Navy SEALs with AN/PAQ-1 laser M14 rifle
Navy SEALs, one with an AN/PAQ-1 laser target designator, right, the other with an M14 rifle, take a defensive position during an amphibious demonstration in 1988. National Museum of US Navy

Naval Special Warfare is also investing in new technologies and equipment, including unmanned aerial and maritime systems, artificial intelligence, and electronic warfare. These investments seek to increase the survivability of commandos and platforms but also increase their lethality.

SEALs and Special Boat Teams aren’t the only ones pursuing such technologies.

The 2021 National Defense Authorization Act permitted US Special Operations Command, of which Naval Special Warfare is part, to authorize electronic warfare and cyberwarfare activities to support missions.

So now US special-operations units are looking at how to better leverage those new capabilities and authorities and include them in their missions.

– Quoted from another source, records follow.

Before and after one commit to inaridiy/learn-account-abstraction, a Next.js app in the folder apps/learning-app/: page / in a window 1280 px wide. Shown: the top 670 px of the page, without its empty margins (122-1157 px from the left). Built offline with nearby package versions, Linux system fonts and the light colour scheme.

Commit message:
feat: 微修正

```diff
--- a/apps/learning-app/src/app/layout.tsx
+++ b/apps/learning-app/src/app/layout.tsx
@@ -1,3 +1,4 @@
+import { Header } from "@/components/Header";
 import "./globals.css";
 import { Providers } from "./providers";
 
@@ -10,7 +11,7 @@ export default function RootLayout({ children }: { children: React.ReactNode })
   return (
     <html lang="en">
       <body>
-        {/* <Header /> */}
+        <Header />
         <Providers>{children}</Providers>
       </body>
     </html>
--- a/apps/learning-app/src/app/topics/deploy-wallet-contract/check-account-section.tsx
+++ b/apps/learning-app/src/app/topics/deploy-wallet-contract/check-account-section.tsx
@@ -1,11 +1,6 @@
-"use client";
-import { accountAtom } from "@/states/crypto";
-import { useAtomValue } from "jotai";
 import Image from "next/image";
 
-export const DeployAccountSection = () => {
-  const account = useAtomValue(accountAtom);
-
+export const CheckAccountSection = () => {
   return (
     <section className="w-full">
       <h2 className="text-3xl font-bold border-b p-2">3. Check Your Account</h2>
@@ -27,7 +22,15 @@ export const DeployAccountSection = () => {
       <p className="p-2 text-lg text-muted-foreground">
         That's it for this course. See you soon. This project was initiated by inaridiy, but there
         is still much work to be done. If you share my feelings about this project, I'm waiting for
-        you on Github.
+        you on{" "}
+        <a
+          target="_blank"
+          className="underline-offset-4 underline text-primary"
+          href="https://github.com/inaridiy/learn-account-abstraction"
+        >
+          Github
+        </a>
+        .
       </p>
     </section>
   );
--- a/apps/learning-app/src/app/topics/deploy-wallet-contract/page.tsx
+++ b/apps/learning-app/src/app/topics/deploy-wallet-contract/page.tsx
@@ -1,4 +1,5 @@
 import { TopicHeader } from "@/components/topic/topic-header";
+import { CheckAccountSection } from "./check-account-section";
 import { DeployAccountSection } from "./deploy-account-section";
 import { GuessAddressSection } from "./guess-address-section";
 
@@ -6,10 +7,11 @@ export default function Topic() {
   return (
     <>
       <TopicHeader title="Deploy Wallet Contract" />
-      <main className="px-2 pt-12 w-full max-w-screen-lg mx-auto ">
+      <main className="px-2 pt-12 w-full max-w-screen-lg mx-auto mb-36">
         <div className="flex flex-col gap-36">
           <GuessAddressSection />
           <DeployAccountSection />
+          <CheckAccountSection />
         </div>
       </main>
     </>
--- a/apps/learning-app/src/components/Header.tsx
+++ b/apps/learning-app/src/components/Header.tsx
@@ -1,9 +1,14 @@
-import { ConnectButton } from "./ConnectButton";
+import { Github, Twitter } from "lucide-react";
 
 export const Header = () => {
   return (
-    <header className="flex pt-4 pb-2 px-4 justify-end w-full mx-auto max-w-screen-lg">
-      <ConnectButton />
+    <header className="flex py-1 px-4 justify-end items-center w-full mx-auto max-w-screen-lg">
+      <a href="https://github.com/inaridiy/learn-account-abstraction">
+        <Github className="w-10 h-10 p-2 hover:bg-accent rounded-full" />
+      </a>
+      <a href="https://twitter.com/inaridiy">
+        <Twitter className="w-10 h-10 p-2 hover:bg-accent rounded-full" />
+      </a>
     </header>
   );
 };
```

One such effort is the hyper-enabled operator initiative, which aims to give commandos better access to data analytics on the battlefield and improve their situational awareness to enable them to make better, faster decisions.

The HEO initiative also seeks to increase the ability of commandos to understand what is going on around them without adversely affecting their cognitive load or electronic profile.

Navy SEAL Special Warfare Group diving in Gulf of Mexico
A Naval Special Warfare Group 2 member conducts military dive operations in the Gulf of Mexico in 2018. US Navy/Senior Chief Mass Communication Specialist Jayme Pastoric

Passive reconnaissance systems would also give commandos the ability to better operate in contested and congested environments while maintaining tactical situational awareness and gathering data without advertising their presence.

“If I’m a commander that’s being directed to put in a SEAL team to conduct low-profile operations in maritime areas, I would be sending requirements to SOCOM for a combination of passive reconnaissance and situational awareness capabilities that do not bring with it unwanted scrutiny to the team,” said Hasken, who spent time at the National Security Agency as SOCOM’s chief cryptologist.

Most major adversaries are “prolific” surveillance states that use commercial ships, buoys, or even man-made islands for monitoring inside and near their territory, Hasken added.

“At some point or another, SOF teams will encounter an adversary nation’s internal security personnel and capabilities, even in open-water areas,” Hasken said.

In a conflict with Russia or China, the US military won’t necessarily enjoy the military superiority it has had against terrorists and insurgents.

As the US military prepares for such a conflict, SEALs and Special Boat Teams are searching for ways they can remain assets to the Navy in the face of new threats. Their strategic-reconnaissance and direct-action capabilities mean they will still be quite useful.

Stavros Atlamazoglou is a defense journalist specializing in special operations, a Hellenic Army veteran (national service with the 575th Marine Battalion and Army HQ), and a Johns Hopkins University graduate.